▸ What is being asked: Below are the records; copy each line in which "console" occurs.

━━━ Input material ━━━

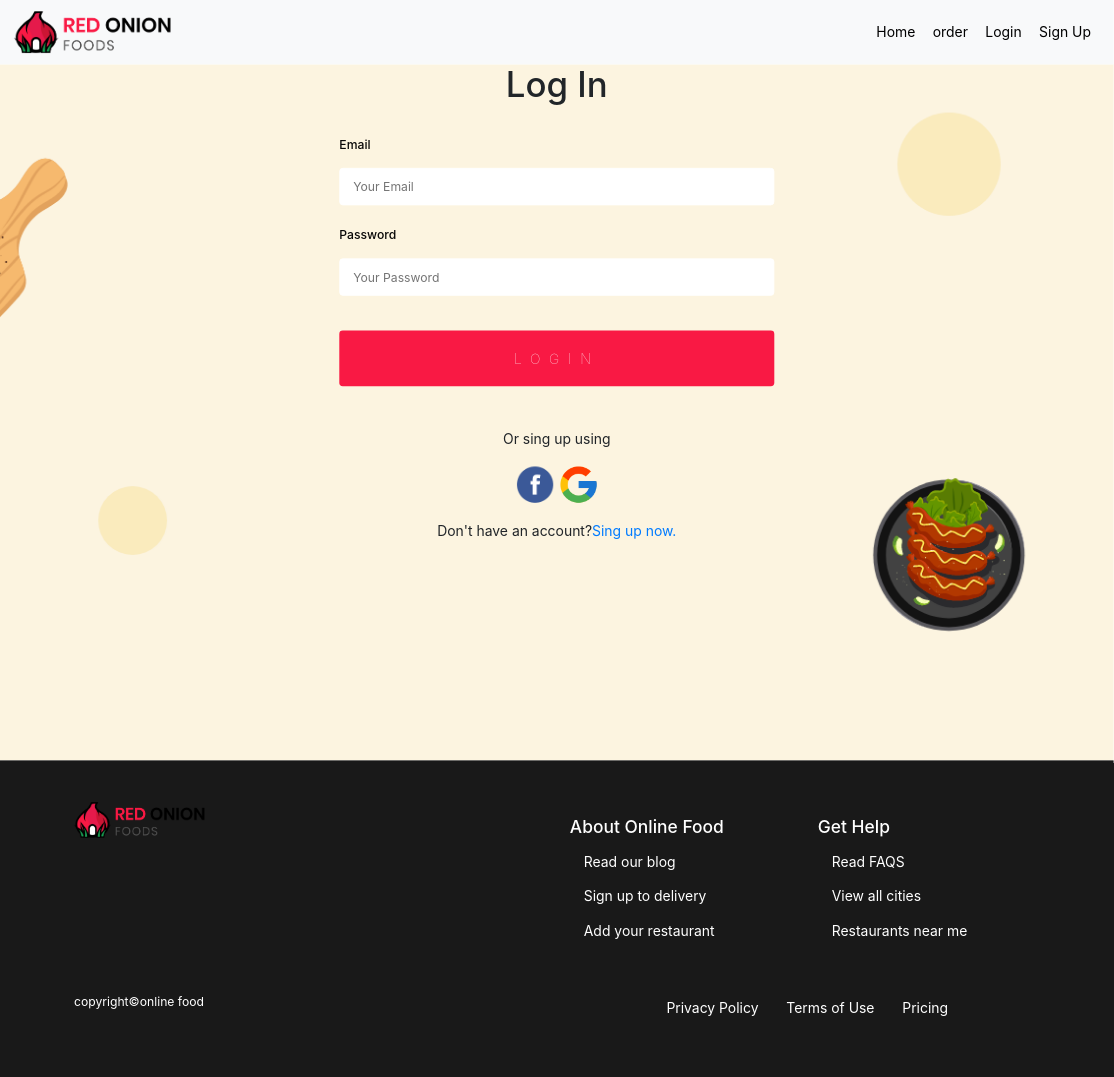
Repository: arif286/red-onion-client
Page: /login
The author's editor kept a copy of each file at every save. The page is drawn from the files as they stood at one save, then again after the next save.
The browser window is 1280 px wide. The pictures show the whole page, at 87% of full size.
The project was rebuilt for these pictures with package versions that can differ from the ones it lists, and the page was loaded fresh each time. Some packages were replaced by stand-ins written for this rebuild. Also part of the build but not shown: src/App.css, src/components/CheckOut/CheckOut.css, src/components/CheckOut/CheckOutForm/CheckOutFrom.js, src/components/CheckOut/CheckOut.js, src/components/SearchBar/SearchBar.css, src/components/SearchBar/SearchBar.js, src/components/FoodDetails/FoodDetail.css, src/components/FoodDetails/FoodDetail.js and 7 more. Imported but missing from the stored project, and not drawn on this page: src/components/CheckOut/Map/Map.

Above is the page before, as saved 2021-04-07 02:39:43.

### public/index.html
<!DOCTYPE html>
<html lang="en">
  <head>
    <meta charset="utf-8" />
    <link rel="icon" href="%PUBLIC_URL%/favicon.ico" />
    <meta name="viewport" content="width=device-width, initial-scale=1" />
    <meta name="theme-color" content="#000000" />
    <meta
      name="description"
      content="Web site created using create-react-app"
    />
    <link rel="apple-touch-icon" href="%PUBLIC_URL%/logo192.png" />
    <!--
      manifest.json provides metadata used when your web app is installed on a
      user's mobile device or desktop. See https://developers.google.com/web/fundamentals/web-app-manifest/
    -->
    <link rel="manifest" href="%PUBLIC_URL%/manifest.json" />

    <!-- <link
      href="https://api.tiles.mapbox.com/mapbox-gl-js/v2.1.1/mapbox-gl.css"
      rel="stylesheet"
    /> -->
    <!--
      Notice the use of %PUBLIC_URL% in the tags above.
      It will be replaced with the URL of the `public` folder during the build.
      Only files inside the `public` folder can be referenced from the HTML.

      Unlike "/favicon.ico" or "favicon.ico", "%PUBLIC_URL%/favicon.ico" will
      work correctly both with client-side routing and a non-root public URL.
      Learn how to configure a non-root public URL by running `npm run build`.
    -->
    <title>Red Onion</title>
  </head>
  <body>
    <noscript>You need to enable JavaScript to run this app.</noscript>
    <div id="root"></div>
    <!--
      This HTML file is a template.
      If you open it directly in the browser, you will see an empty page.

      You can add webfonts, meta tags, or analytics to this file.
      The build step will place the bundled scripts into the <body> tag.

      To begin the development, run `npm start` or `yarn start`.
      To create a production bundle, use `npm run build` or `yarn build`.
    -->
  </body>
</html>

### src/App.js
import "bootstrap/dist/css/bootstrap.min.css";
import React, { createContext, useState } from "react";
import { BrowserRouter as Router, Route, Switch } from "react-router-dom";
import './App.css';
import CheckOut from "./components/CheckOut/CheckOut";
import Map from "./components/CheckOut/Map/Map";
import FoodDetail from "./components/FoodDetails/FoodDetail";
import Footer from "./components/Footer/Footer";
import Header from "./components/Header/Header";
import Home from './components/Home/Home';
import Login from "./components/LogIn/Login";
import Order from "./components/Order/Order";
import SingUp from "./components/SingUp/SingUp";


export const UserContext = createContext();
function App() {
  const [loggedInUser, setLoggedInUser] = useState({});
  return (
    <UserContext.Provider value={[loggedInUser, setLoggedInUser]}>
      <Router>
        <Header />
        <Switch>
          <Route path="/home">
            <Home />
          </Route>
          <Route path="/signUp">
            <SingUp />
          </Route>
          <Route path="/login">
            <Login />
          </Route>
          <Route path="/food/details/:foodId">
            <FoodDetail />
          </Route>
          <Route path='/checkOut'>
            <CheckOut/>
          </Route>
          <Route path='/order'>
            <Order/>
          </Route>
          <Route path='/map'>
            <Map/>
          </Route>
          <Route exact path="/">
            <Home/>
          </Route>
        </Switch>
        <Footer />
      </Router>
    </UserContext.Provider>
  );

}

export default App;

### src/components/Footer/Footer.js
import React from 'react';
import { NavLink } from 'react-bootstrap';
import Logo from '../../onion-restaurent/logo2.png';
import './Footer.css';

const Footer = () => {
    return (
      <footer>
        <div className="container">
          <div className="row pt-5">
            <div className="col-md-6 col-sm-12 pb-4">
              <img className="footer-img" src={Logo} alt="" />
            </div>
            <div className="col-md-3 col-sm-12 pb-4 mt-3">
              <h5 style={{color:'white'}}>About Online Food</h5>
              <ul className="nav flex-column">

                <li className="nav-item">
                  <NavLink className="nav-link footer-link" to="/">
                    Read our blog
                  </NavLink>
                </li>
                <li className="nav-item">
                  <NavLink className="nav-link footer-link" to="/">
                    Sign up to delivery
                  </NavLink>
                </li>
                <li className="nav-item">
                  <NavLink className="nav-link footer-link" to="/">
                    Add your restaurant
                  </NavLink>
                </li>
              </ul>
            </div>
            <div className="col-md-3 col-sm-12 pb-4 mt-3">
              <h5 style={{color:'white'}}>Get Help</h5>
              <ul className="nav flex-column">
                <li className="nav-item">
                  <NavLink className="nav-link footer-link" to="/">
                    Read FAQS
                  </NavLink>
                </li>
                <li className="nav-item">
                  <NavLink className="nav-link footer-link" to="/">
                    View all cities
                  </NavLink>
                </li>
                <li className="nav-item">
                  <NavLink className="nav-link footer-link" to="/">
                    Restaurants near me
                  </NavLink>
                </li>
              </ul>
            </div>
          </div>

          <div className="row align-items-center mt-4">
            <div className="col-md-7">
              <p className='copy-right'>
                <small>
                  copyright<span>&#169;</span>online food
                </small>
              </p>
            </div>
            <div className="col-md-5">
              <div className='d-flex'>
                <NavLink className="footer-link">Privacy Policy</NavLink>
                <NavLink className="footer-link">Terms of Use</NavLink>
                <NavLink className="footer-link">Pricing</NavLink>
              </div>
            </div>
          </div>
        </div>
      </footer>
    );
};

export default Footer;

### src/components/Header/Header.js
import React from 'react';
import { Nav, Navbar } from 'react-bootstrap';
import { NavLink } from 'react-router-dom';
// import { NavLink } from "react-router-dom";
import logo from '../../onion-restaurent/logo2.png';
import './Header.css';
const Header = () => {

    return (
      <div>
        <Navbar bg="light" expand="lg">
          <Navbar.Brand href="#home">
            <img
              src={logo}
              width="180"
              className="d-inline-block align-top"
              alt="React Bootstrap logo"
            />
          </Navbar.Brand>
          <Navbar.Toggle aria-controls="basic-navbar-nav" />
          <Navbar.Collapse id="basic-navbar-nav">
            <Nav className="ml-auto">
              <NavLink className="header-link" to="/home">
                Home
              </NavLink>
              <NavLink className="header-link" to="/order">
                order
              </NavLink>
              <NavLink className="header-link" to="/login">
                Login
              </NavLink>
              <NavLink className="header-link" to="/signUp">
                Sign Up
              </NavLink>
            </Nav>
          </Navbar.Collapse>
        </Navbar>
      </div>
    );
};

export default Header;

### src/components/LogIn/Login.js
import React, { useContext } from "react";
import { useForm } from "react-hook-form";
import { Link, useHistory } from "react-router-dom";
import { UserContext } from "../../App";
import image from "../../onion-restaurent/bannerbackground.png";
import { initializeLoginFramework, logInWithEmailPassword } from "./LoginManager";
import WithoutLogin from "./WithoutLogin";


const bgImage = {
  backgroundImage: `url(${image})`,
  backgroundRepeat: "no-repeat, repeat",
  minHeight: "800px",
  backgroundSize: "cover",
  backgroundPosition: "bottom",
};
const Login = () => {
  const [loggedInUser, setLoggedInUser] = useContext(UserContext);
console.log(loggedInUser, loggedInUser.displayName);
  let history = useHistory()
  const { register, handleSubmit, errors } = useForm();
  const onSubmit = (data) => {
      initializeLoginFramework();
      const {email, password} = data
      logInWithEmailPassword(email, password)
        .then(res => {
          setLoggedInUser(res);
          history.push('/home')
        })
        .catch(error => {
          setLoggedInUser(error);
        })
  };

  return (
    <div style={bgImage}>
      <div className="container">
        <h1 className="form-header">Log In</h1>
        {loggedInUser.email && (
          <div className="d-flex justify-content-center">
            <p
              style={{ width: "500px" }}
              className="alert alert-success"
              role="alert"
            >
              You have login successfully!
            </p>
          </div>
        )}
        <form className="form-submit" onSubmit={handleSubmit(onSubmit)}>
          <label htmlFor="email">Email</label>
          <input
            defaultValue={loggedInUser?.email}
            name="email"
            placeholder="Your Email"
            type="email"
            ref={register({
              required: true,
              pattern: /^(([^<>()[\]\\.,;:\s@"]+(\.[^<>()[\]\\.,;:\s@"]+)*)|(".+"))@((\[[0-9]{1,3}\.[0-9]{1,3}\.[0-9]{1,3}\.[0-9]{1,3}\])|(([a-zA-Z\-0-9]+\.)+[a-zA-Z]{2,}))$/,
            })}
          />
          {errors.email && <p>Your email is invalid</p>}
          <label htmlFor="password">Password</label>
          <input
            defaultValue={loggedInUser?.password}
            name="password"
            placeholder="Your Password"
            type="password"
            ref={register({
              required: true,
              pattern: /^(?=.*\d)(?=.*[a-z])(?=.*[A-Z]).{6,20}$/,
            })}
          />
          {errors.password && (
            <p>
              password between 6 to 20 characters which contain one numeric
              digit, one uppercase and one lowercase letter.
            </p>
          )}
          <input type="submit" value="Login" />
        </form>
        {!setLoggedInUser.success && (
          <p className="text-center">{setLoggedInUser.error}</p>
        )}
        <div>
          <WithoutLogin />
          <p className="text-center">
            Don't have an account?
            <Link to="/singUp">Sing up now.</Link>
          </p>
        </div>
      </div>
    </div>
  );
};

export default Login;

### src/components/Footer/Footer.css
.footer-img {
  width: 150px;
}
footer {
  background-color: #191919;
  padding-bottom: 60px;
}
.footer-link {
  color: white;
}
.footer-link:hover {
  color: #878787;
}
.copy-right {
  color: white;
}

### src/components/Header/Header.css
.header-link {
  color: black;
  display: inline-block;
  padding: 10px;
}
.header-link:hover {
  text-decoration: none;
  color: #777777;
}
.cart-btn {
  border: none;
  background: none;
}

### src/components/LogIn/LoginManager.js
import firebase from "firebase/app";
import "firebase/auth";
import firebaseConfig from "./firebase.config";


export const initializeLoginFramework = () => {
  if (firebase.apps.length === 0) {
    firebase.initializeApp(firebaseConfig);
  }
};

const provider = new firebase.auth.GoogleAuthProvider();

export const handleGoogleSingIn = () => {
    return firebase
      .auth()
      .signInWithPopup(provider)
      .then((result) => {

          const { displayName, email, phoneNumber, photoURL } = result.user;
          const signInUser = {
              isSignIn: true,
              name: displayName,
              email: email,
              phone: phoneNumber,
              photo: photoURL,
          };
          return signInUser;
      })
      .catch((error) => {
        // Handle Errors here.
        const signInUser = {
          isSignIn: false,
          name: '',
          email: '',
          password: '',
          phone: '',
          photo: '',
        }
        signInUser.error = error.message;
        return signInUser;
      });
}
export const logInWithEmailPassword = (email, password) => {
    return firebase
      .auth()
      .signInWithEmailAndPassword(email, password)
      .then(res => {
        const newUserInfo = res.user
        newUserInfo.error = '';
        newUserInfo.success = true;
        return newUserInfo;
          })
      .catch((error) => {
        const newUserInfo = {}
        newUserInfo.error = error.message;
        newUserInfo.success = false;
        console.log(error.message)
        return newUserInfo;
      });
}

export const createAccountWithEmailPassword = (email, password, name) => {
  return firebase
    .auth()
    .createUserWithEmailAndPassword(email, password)
    .then((res) => {
      const newUserInfo = res.user
      newUserInfo.error = '';
      newUserInfo.success = true;
      updateUserName(name);
      return newUserInfo;
    })
    .catch((error) => {
      console.log(error);
      const newUserInfo = {}
      newUserInfo.error = error.message;
      newUserInfo.success = false;
      return newUserInfo;
    });
};

const updateUserName = (name) => {
  const user = firebase.auth().currentUser;

  user
    .updateProfile({
      displayName: name,
    })
    .then(function () {
      // Update successful.
      console.log("user name update");
    })
    .catch(function (error) {
      // An error happened.
      console.log(error);
    });
};

const fbProvider = new firebase.auth.FacebookAuthProvider();

export const handleFacebookSignIn = () => {
   return firebase
    .auth()
    .signInWithPopup(fbProvider)
    .then((result) => {
      const { displayName, email, phoneNumber, photoURL } = result.user;
      const signInUser = {
        isSignIn: true,
        name: displayName,
        email: email,
        phone: phoneNumber,
        photo: photoURL,
      };
      return signInUser;
    })
     .catch((error) => {
      console.log(error);
      const signInUser = {
        isSignIn: false,
        name: "",
        email: "",
        password: "",
        phone: "",
        photo: "",
      };
      signInUser.error = error.message;
      return signInUser;
    });
}

### src/components/LogIn/WithoutLogin.js
import React, { useContext } from 'react';
import { useHistory, useLocation } from "react-router-dom";
import { UserContext } from '../../App';
import facebook from "../../onion-restaurent/ICON/Facebook.png";
import google from "../../onion-restaurent/ICON/Google.png";
import "./Login.css";
import {
    handleFacebookSignIn,
    handleGoogleSingIn,
    initializeLoginFramework
} from "./LoginManager";


const WithoutLogin = () => {
    const [loggedInUser, setLoggedInUser] = useContext(UserContext);
    const history = useHistory();
    const location = useLocation();
    const { from } = location.state || { from: { pathname: "/" } };

    initializeLoginFramework();

      const handleGoogleLogin = () => {
        handleGoogleSingIn().then((res) => {
          console.log(res);
          setLoggedInUser(res);
          history.replace(from);
        });
        console.log("click me");
    };

      const handleFacebookLogin = () => {
        handleFacebookSignIn()
          .then((res) => {
            setLoggedInUser(res);
          })
          .catch((error) => {
            setLoggedInUser(error);
          });
      };
    return (
      <div className="mt-5">
        <p className="text-center">Or sing up using</p>
        <div className="d-flex justify-content-center">
          <p className="icon">
            <img onClick={handleFacebookLogin} src={facebook} alt="" />
          </p>
          <p className="icon">
            <img onClick={handleGoogleLogin} src={google} alt="" />
          </p>
        </div>
      </div>
    );
};

export default WithoutLogin;

### src/components/SingUp/SingUp.css
.form-submit {
  max-width: 500px;
  margin: 0 auto;
}

.form-header {
  /* font-weight: 100; */
  text-align: center;
  padding-bottom: 10px;
}

.form {
  background: #0e101c;
  max-width: 400px;
  margin: 0 auto;
}

.form-submit p {
  color: #bf1650;
}

.form-submit p::before {
  display: inline;
  content: "⚠ ";
}

.form-submit input {
  display: block;
  box-sizing: border-box;
  width: 100%;
  border-radius: 4px;
  border: 1px solid white;
  padding: 10px 15px;
  margin-bottom: 10px;
  font-size: 14px;
}

.form-submit label {
  line-height: 2;
  text-align: left;
  display: block;
  margin-bottom: 13px;
  margin-top: 20px;
  color: #080707;
  font-size: 14px;
  font-weight: 500;
}

button[type="submit"],
.form-submit input[type="submit"] {
  background: #f91944;
  color: white;
  text-transform: uppercase;
  border: none;
  margin-top: 40px;
  padding: 20px;
  font-size: 16px;
  font-weight: 100;
  letter-spacing: 10px;
}

button[type="submit"]:hover,
.form-submit input[type="submit"]:hover {
  background: #ee1e47;
}

/* button[type="submit"]:active,
.form-submit input[type="button"]:active,
.form-submit input[type="submit"]:active {
  transition: 0.3s all;
  transform: translateY(3px);
  border: 1px solid transparent;
  opacity: 0.8;
}

.form-submit input:disabled {
  opacity: 0.4;
}

.form-submit input[type="button"]:hover {
  transition: 0.3s all;
}

button[type="submit"],
.form-submit input[type="button"],
.form-submit input[type="submit"] {
  -webkit-appearance: none;
}

.App {
  max-width: 600px;
  margin: 0 auto;
}

button[type="button"] {
  display: block;
  appearance: none;
  background: #333;
  color: white;
  border: none;
  text-transform: uppercase;
  padding: 10px 20px;
  border-radius: 4px;
}

pre {
  color: white;
}

hr {
  margin-top: 30px;
}

button {
  display: block;
  appearance: none;
  margin-top: 40px;
  border: 1px solid #333;
  margin-bottom: 20px;
  text-transform: uppercase;
  padding: 10px 20px;
  border-radius: 4px;
} */

### src/components/LogIn/firebase.config.js
const firebaseConfig = {
  apiKey: "AIzaSyBWzfoc-TsST_RbsttCqWiNlDbUF6bRq4I",
  authDomain: "red-onion-food-shop.firebaseapp.com",
  projectId: "red-onion-food-shop",
  storageBucket: "red-onion-food-shop.appspot.com",
  messagingSenderId: "577645791834",
  appId: "1:577645791834:web:0a8111144bda71c388e663",
};
export default firebaseConfig;

### src/components/LogIn/Login.css
.icon img {
  width: 50px;
}

Loaded but not shown: src/index.js (common file); src/index.css (common file); src/reportWebVitals.js (common file)

After the next save:
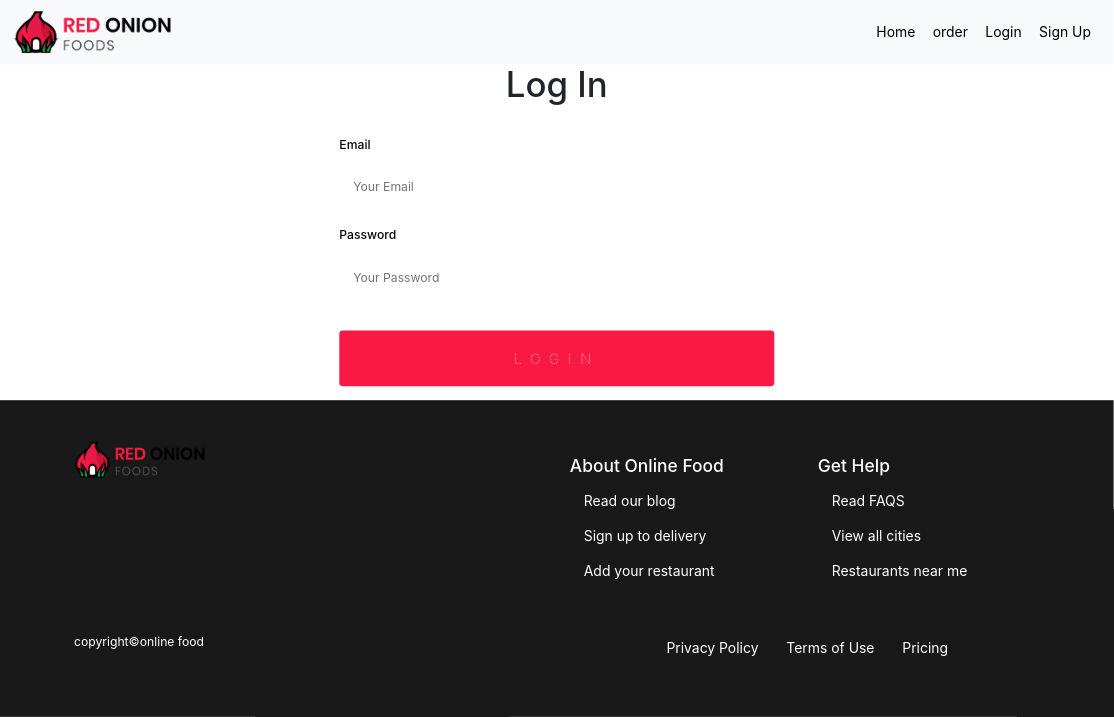
Saved 116 s later.
--- a/src/components/LogIn/Login.js
+++ b/src/components/LogIn/Login.js
@@ -1,19 +1,10 @@
 import React, { useContext } from "react";
 import { useForm } from "react-hook-form";
-import { Link, useHistory } from "react-router-dom";
+import { useHistory } from "react-router-dom";
 import { UserContext } from "../../App";
-import image from "../../onion-restaurent/bannerbackground.png";
 import { initializeLoginFramework, logInWithEmailPassword } from "./LoginManager";
-import WithoutLogin from "./WithoutLogin";
 
 
-const bgImage = {
-  backgroundImage: `url(${image})`,
-  backgroundRepeat: "no-repeat, repeat",
-  minHeight: "800px",
-  backgroundSize: "cover",
-  backgroundPosition: "bottom",
-};
 const Login = () => {
   const [loggedInUser, setLoggedInUser] = useContext(UserContext);
 console.log(loggedInUser, loggedInUser.displayName);
@@ -33,7 +24,7 @@ console.log(loggedInUser, loggedInUser.displayName);
   };
 
   return (
-    <div style={bgImage}>
+    <>
       <div className="container">
         <h1 className="form-header">Log In</h1>
         {loggedInUser.email && (
@@ -82,15 +73,8 @@ console.log(loggedInUser, loggedInUser.displayName);
         {!setLoggedInUser.success && (
           <p className="text-center">{setLoggedInUser.error}</p>
         )}
-        <div>
-          <WithoutLogin />
-          <p className="text-center">
-            Don't have an account?
-            <Link to="/singUp">Sing up now.</Link>
-          </p>
-        </div>
       </div>
-    </div>
+    </>
   );
 };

━━━

▸ Completed exercise:
console.log(loggedInUser, loggedInUser.displayName);
        console.log(error.message)
      console.log(error);
      console.log("user name update");
      console.log(error);
      console.log(error);
          console.log(res);
        console.log("click me");
 console.log(loggedInUser, loggedInUser.displayName);
@@ -33,7 +24,7 @@ console.log(loggedInUser, loggedInUser.displayName);
@@ -82,15 +73,8 @@ console.log(loggedInUser, loggedInUser.displayName);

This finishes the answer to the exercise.